Briefing Note: CO-Gas Safety Presentation at 10-09 APPCOG Advisory Board
About CO-Gas Safety
CO-Gas Safety is an independent, registered charity working to achieve changes to reduce deaths and injuries from unintentional CO poisoning and other gas dangers. It provides support to those who suspect CO poisoning, victims and their families. Since 1995, it has also collected, collated & published data on deaths and injuries from unintentional CO. It is run almost entirely by volunteers and receives no guaranteed funding.
HSC/E Fundamental Review of Gas Safety
In 2000, following the ‘Fundamental Review of Gas Safety’, the Health and Safety Commission (now Executive) put forwarded a series of recommendations in its ‘Proposals for Change’ (also attached to this email) to improve Gas Safety management in the UK, including:
- A levy on the gas suppliers to pay for raising awareness of the dangers and for (recommendation 7)
- That the gas emergency service carry and use equipment to test gas appliances for emissions of carbon monoxide (CO). (recommendation 12)
20 years on, neither of these recommendations has been meaningfully implemented. CO-Gas Safety argues this is causing significant and avoidable hardship for survivors of CO poisoning and their families. With regard to (2) in particular, there remains no official free or straightforward procedure to obtain proof of the concentration of CO that was present in the air or emitting from live gas appliances. Whilst a survivor may be able to get a blood or breath test for CO, and the First Call Operators carry Personal Alarm Monitors, by the time either test is done, the appliances have long- since been switched off and the victim instructed to ventilate the room(s) and vacate the property. This has led to reports of survivors being disbelieved by friends, family and medical professionals, so preventing correct/sympathetic medical treatment and thereby wasting NHS funds. Due to its work, CO-Gas Safety is uniquely placed to understand the devastating impact this has, and this is further supported by research from Liverpool John Moore’s University into the experience of survivors.

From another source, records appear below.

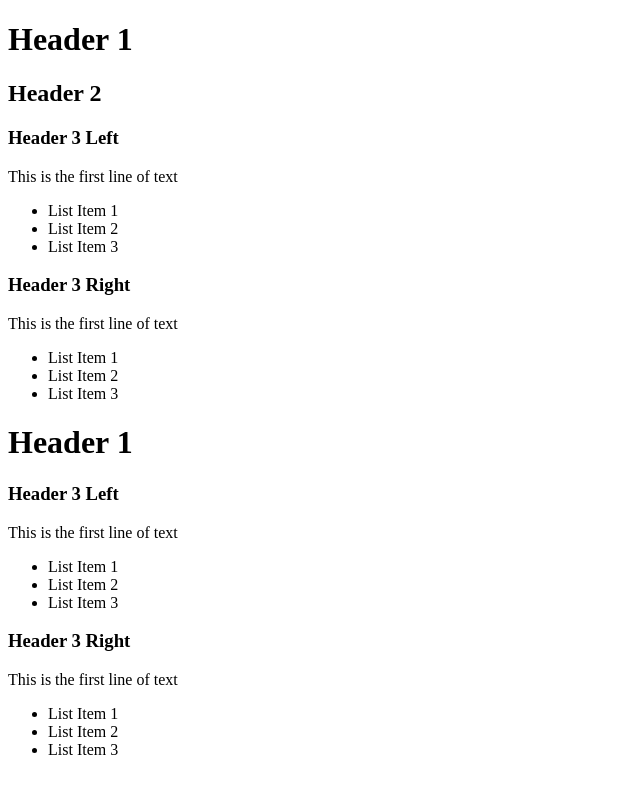
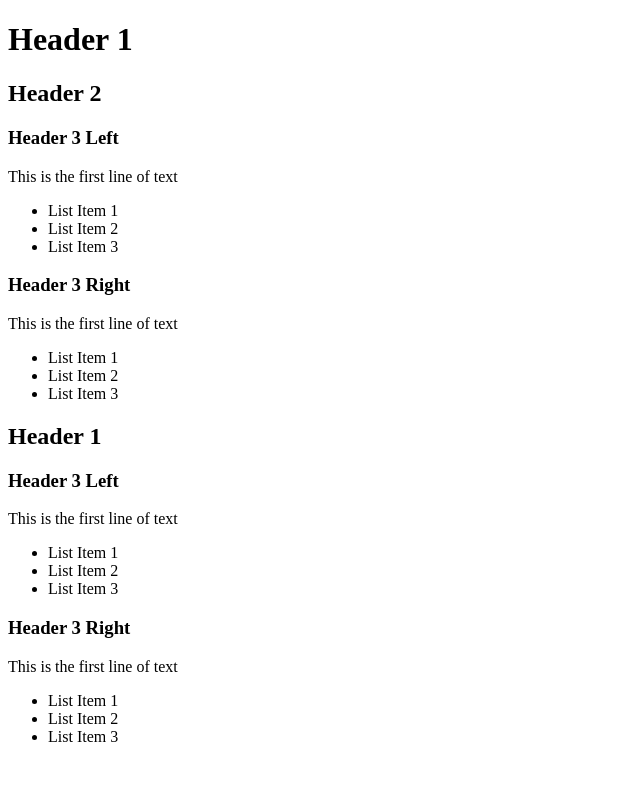
Before and after one commit to graciev19/html-exercises, a plain HTML site: page 3-quick-components/sammons/card.html in a window 1280 px wide. Shown: the whole page, without its empty margins (0-640 px from the left). Drawn offline with Linux system fonts and the light colour scheme.

Commit message:
updated card.html
Fixed Header issue

```diff
--- a/3-quick-components/sammons/card.html
+++ b/3-quick-components/sammons/card.html
@@ -41,7 +41,7 @@
                 </article>
             </section>
             <header>
-                <h1>Header 1</h1>
+                <h2>Header 1</h2>
             </header>
             <section>
                 <article>
```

CO-Gas Safety argues the implementation of these recommendations has always been needed. However, this is now acute as symptoms of CO poisoning could easily be misdiagnosed as COVID-19. Furthermore, OfGEM is providing expanded funding provided by the new £30m ‘use it or lose it’ allowance vulnerable consumers, and more under the innovation initiatives contained within RIIO-2. As such, this is both an essential and opportune moment to finally see these recommendations implemented.
CO-Gas Safety Recommendations
CO-Gas Safety asks the APPCOG board to:
- Meet relevant Ministers to call on industry & wealthy charities to take action before winter
- Table an immediate EDM to call on industry & wealthy charities to do the same
- Meet OfGEM & HSE to ask Gas Emergency Services to test appliances for CO
- Request immediate help from DoH for a coordinated educational programme for medics
- Facilitate funding for films for prime-time TV & other media.